• [Task requirements]
Which lines of the data below hold "products"? Copy each of them.
### Record excerpts ###
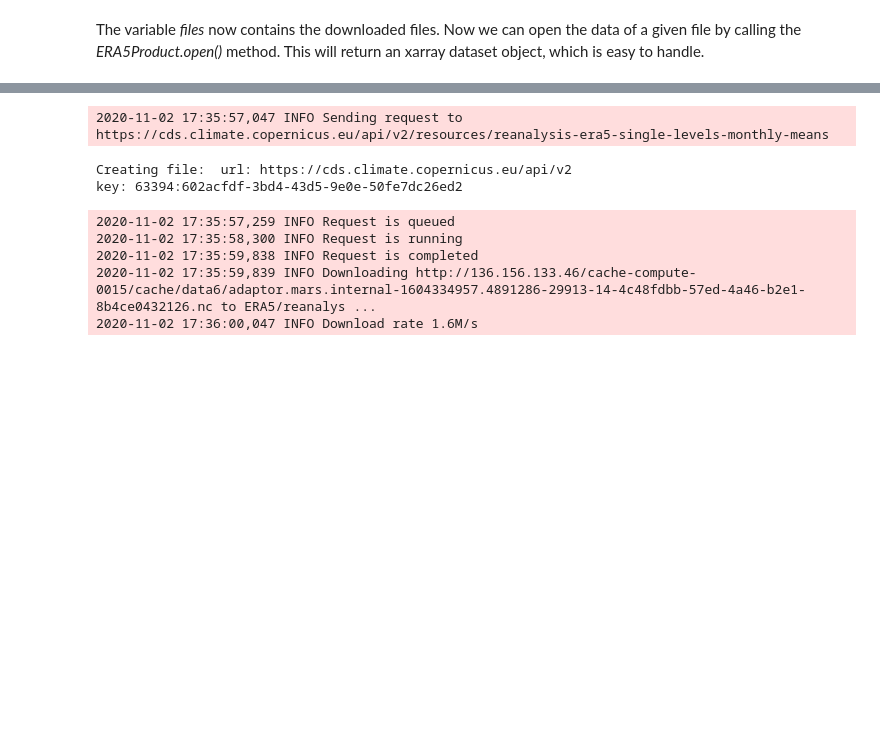
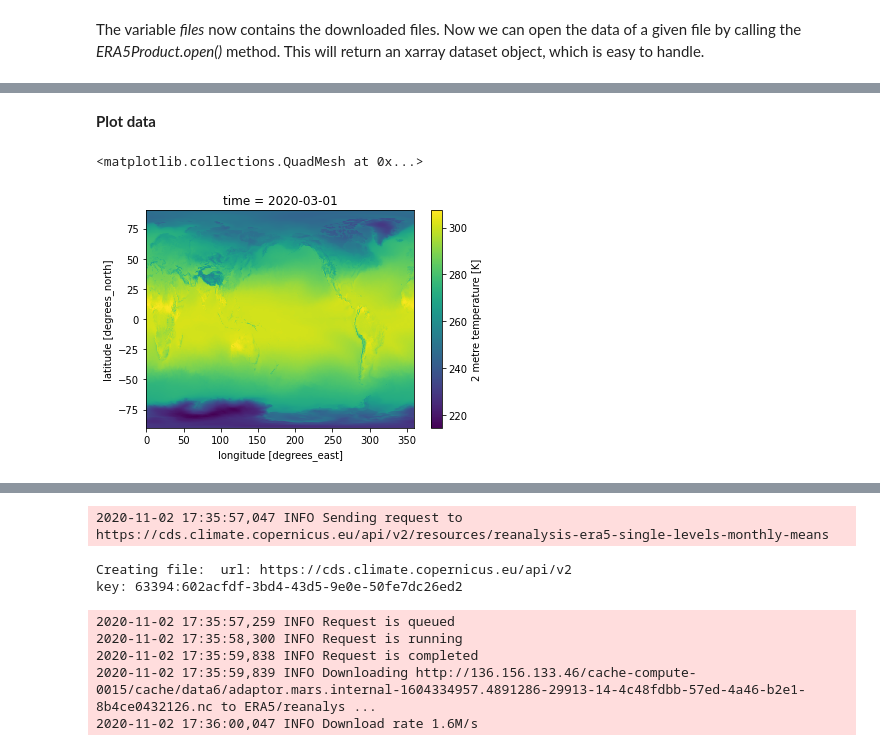
Before and after one commit to SEE-GEO/pansat, a Jupyter notebook: notebooks/products/era5.ipynb, the cells around one changed output, grey strips where cells are left out. Drawn from its saved outputs; the diff is of its cells as text; code cells hidden in the pictures; blank space fills up the shorter version.

```diff
--- a/notebooks/products/era5.ipynb
+++ b/notebooks/products/era5.ipynb
@@ -48 +47,9 @@ Attributes:
+# %% [markdown]
+**Plot data**
+# %%
+# using xarrays inbuild plot function
+temp_data.t2m[0].plot.pcolormesh()
+# %% [output]
+<matplotlib.collections.QuadMesh at 0x...>
+[figure, added]
 # %%
```
Also changed, not shown: parts of 9 cells of this notebook, 3 other files.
###
• [Your response]
Before and after one commit to SEE-GEO/pansat, a Jupyter notebook: notebooks/products/era5.ipynb, the cells around one changed output, grey strips where cells are left out. Drawn from its saved outputs; the diff is of its cells as text; code cells hidden in the pictures; blank space fills up the shorter version.
--- a/notebooks/products/era5.ipynb
+++ b/notebooks/products/era5.ipynb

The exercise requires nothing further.